Waitlists Can’t Be the Only Goal

We meet students where they are.

We use a strength-based approach, meaning we get to know our students skills and interests so that those strengths can be used to support the areas of need.

This is my niece, Harlow. She amazes me with her curiosity, boundless energy, and the hard work and perseverance she exudes while learning. She was diagnosed with autism and put on the waitlist for provincial funding when she turned 2. Her 4th birthday is approaching and she is still waiting. As her proud aunt and a caring professional in the education field, I could go on and on about her progress and strengths. But for a minute, I want to share her struggles and her family’s worries, because they are big, they are serious, and they are not alone.

The Ontario government announced this week that they will be eliminating the waitlist by giving every family small amounts of funding per year. The amounts will be scaled based on the child’s age and the parents income, with the maximum being $140,000 total from the time the child is diagnosed to 18 years old. That’s $10,000/year or less. Children over 7 years old when the enter the program are guaranteed less than half, $55,000, meaning $5,000/year or less. The money is to be used by parents to seek out and pay for IBI/ABA therapy.

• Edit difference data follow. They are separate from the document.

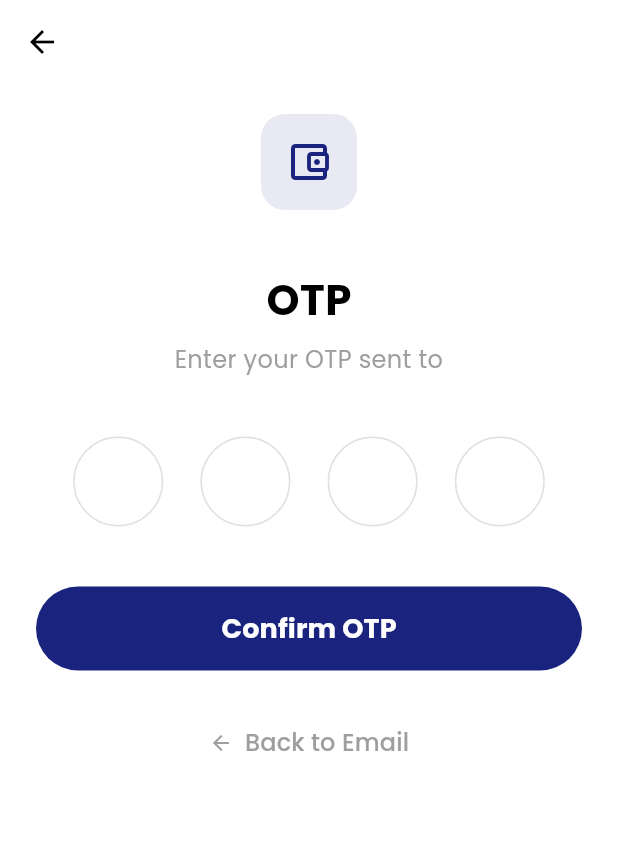
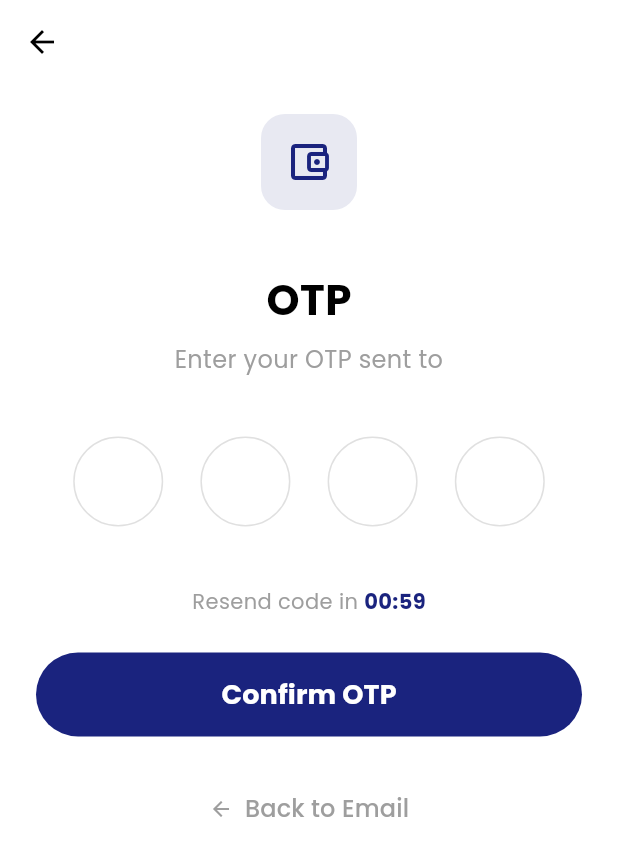
Before and after one commit to rintymoni01/group-saving-app, a Flutter app: the OtpScreen screen opened directly with empty values, on a phone screen of 412 x 824 dp. Shown: the top 856 px of the screen. Run offline on Flutter 3.47's test engine with Material 3 defaults, Android fonts, the phone set to English and light mode, and no system bars; our stand-ins replace get, google_fonts.

Commit message:
Step 3: Add OTP resend timer logic and UI

```diff
--- a/lib/view/screens/auth/otp/screen/otp_screen.dart
+++ b/lib/view/screens/auth/otp/screen/otp_screen.dart
@@ -69,6 +69,39 @@ class OtpScreen extends StatelessWidget {
             ),
 
             const SizedBox(height: 40),
+
+            // Resend Timer
+            Obx(() => Row(
+              mainAxisAlignment: MainAxisAlignment.center,
+              children: [
+                Text(
+                  controller.canResend.value
+                      ? "Didn't receive code? "
+                      : "Resend code in ",
+                  style: GoogleFonts.poppins(color: Colors.grey),
+                ),
+                controller.canResend.value
+                    ? GestureDetector(
+                        onTap: controller.resendOtp,
+                        child: Text(
+                          "Resend",
+                          style: GoogleFonts.poppins(
+                            color: AppColors.primaryColor,
+                            fontWeight: FontWeight.bold,
+                          ),
+                        ),
+                      )
+                    : Text(
+                        "00:${controller.secondsRemaining.value.toString().padLeft(2, '0')}",
+                        style: GoogleFonts.poppins(
+                          color: AppColors.primaryColor,
+                          fontWeight: FontWeight.bold,
+                        ),
+                      ),
+              ],
+            )),
+
+            const SizedBox(height: 24),
 
             // Confirm OTP Button
             CustomButton(
```
Also changed, not shown: lib/view/screens/auth/otp/controller/otp_controller.dart (+33 -0 lines).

The therapy my niece and so many other children need is research proven to help children with autism learn to communicate. It is also proven to be most effective at younger ages. The government’s new plan did address the age factor by saying that parents can “front load” their funding, but crunching the numbers, if parents choose to follow the effective guidelines for therapy, they will be out of funding in 2 years or less.

Harlow is non-verbal, meaning she can’t communicate her needs with words. She’s going to start school in the fall, where she will be one of up to 30 children with 2 adults in the room. It is unlikely, in the current system, that she will receive extra support from an Educational Assistant. It is likely she will wander away from the classroom. It is likely she will sob and harm herself when she is unable to get the (compassionate, yet overwhelmed) teachers in the room to understand what she needs. She does not learn the way other kids learn (although there will be several others in her class with similar struggles) and her parents will be told to seek outside support. Again, they will go into debt to get her that support because the funding doesn’t cover it.

My goal has always been to help children learn the skills they need to participate with their peers. I want to help parents find the resources they need to help their children learn, make friends, and really be a part of the community. Whenever possible, I point parents towards public services and those options are disappearing.

I do not like sharing my thoughts in writing or taking a political stand; I am an observer. I love to quietly survey a classroom environment and student interactions so that I can make effective suggestions. Watching the current government’s actions, I am at a loss for what to suggest. Under this government, funding is being cut to services for all ages and we need funding to stay in social services.